I really and truly and trying to get back into blogging regularly. As I mentioned in my last post, I'll be posting my lists of books read in 2007 at the beginning of the new year, in the meantime I thought I'd share a bit of what I have been reading lately.
A Good Yarn by Debbie Macomber
My mom picked up this book from the take-a-book-leave-a-book shelf at a hotel she stayed out while on vacation in Hawaii. It is the sequel to A Shop on Blossom Street, a book I read and enjoyed before I started knitting. These books are really feel-good reads; things always seem to turn out OK in the end. And, sometimes that's exactly the kind of book you need to read. I have to say that I liked this book even more than the first and I am sure it is because I am a knitter now. The narrative focuses on four women who are all involved in a beginner sock knitting class (I started my first sock only 2 days ago - it's going really well, though I think it'll end up pretty baggy). I found Courtney, the teenager, particularly sympathetic and how she was able to deal with her weight problem inspired me to be better about exercising myself.
How I Fell in Love with a Librarian and Lived to Tell about It by Rhett Ellis
Russell and I happened across this book and were intrigued by the title. Russell read it quite a while ago and was not impressed, but he made me hold on to it to read for myself anyway. I picked it up at one point and gave up pretty quickly, but my second attempt was successful. I didn't really care for the book though. I think the author was trying a little too hard to be quirky and I really disliked the ending: the main characters live happily-ever-after, but there is no real resolution to the issue that was keeping them apart.
Maisie Dobbs mysteries by Jacqueline Winspear

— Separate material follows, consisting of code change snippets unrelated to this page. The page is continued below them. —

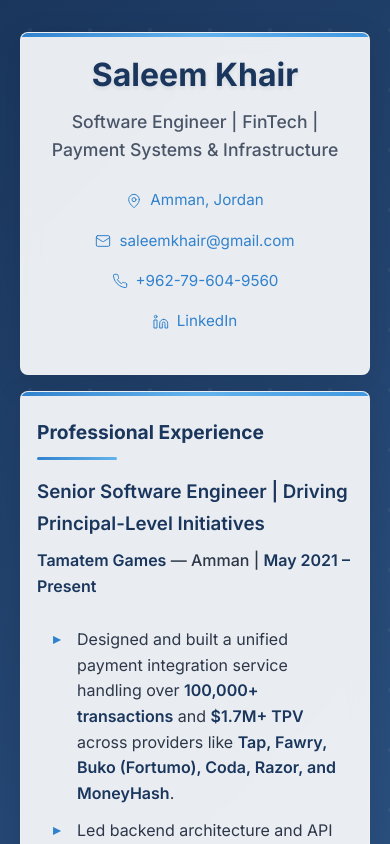
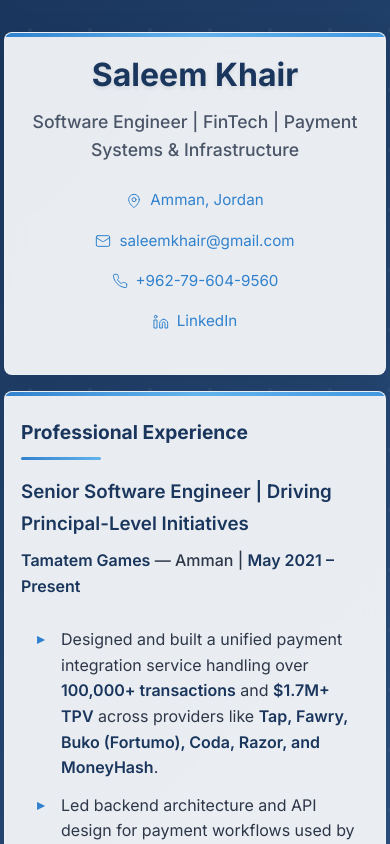
Before and after one commit to SaleemKhair/saleemkhair.github.io, a React (Create React App) app: page / in a window 390 px wide. Shown: the top 844 px of the page. Built offline with nearby package versions, Linux system fonts and the light colour scheme; the HTML template or start-up script is replaced by a standard one.

Commit message:
remove padding for small screens

```diff
--- a/src/App.css
+++ b/src/App.css
@@ -591,7 +591,7 @@
 /* Responsive design */
 @media (max-width: 768px) {
   .resume-container {
-    padding: 2rem 1.5rem;
+    padding: 2rem 0rem;
     margin: 1rem 0;
   }
 
@@ -616,7 +616,7 @@
 
 @media (max-width: 480px) {
   .resume-container {
-    padding: 1.5rem 1rem;
+    padding: 1.5rem 0rem;
   }
 
   .header-name {
@@ -680,7 +680,6 @@
     transform: rotate(360deg);
   }
 }
-
 /* Reader Mode Optimizations */
 @media print, (prefers-reduced-motion: reduce) {
   .background-gradient::before {
```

I read and reviewed the 4th book in the series, Messenger of Truth (see review), last year and am finally catching up on the earlier episodes in the series in preparation for book 5. This month I've read Maisie Dobbs and Birds of a Feather, and I'm currently reading Pardonable Lies. I really like Maisie as a character (even though her rise from servitude seems a bit implausible) and her adventures in psychological crime-solving. Winspear does a good job of incorporating period detail and through the novels I've learned a good deal about WWI and post-war Britain.
The Silent Raga by Ameen Merchant
I picked up this debut novel last summer at BookExpo Canada. It tells the story of two sisters and the event that splits their family in two. I liked how Merchant juggles the past and present and keeps the reader guessing about exactly how certain things came to pass until close to the end. I also appreciated how he incorporated aspects of South Indian music into the narrative especially since it is such a big part of Janaki's life and character. Overall, I really enjoyed this book, but I will say that the proper Brahmin family disapproving of the marriage of the older sister hit a bit too close to home for me.
Zorro by Isabel Allende
I listened to the unabridged audio version, read by Blair Brown (audio books are great for knitting). I love Allende's writing and young Zorro's story was compelling, though listening to the audio it did seem at times like the book was going on endlessly.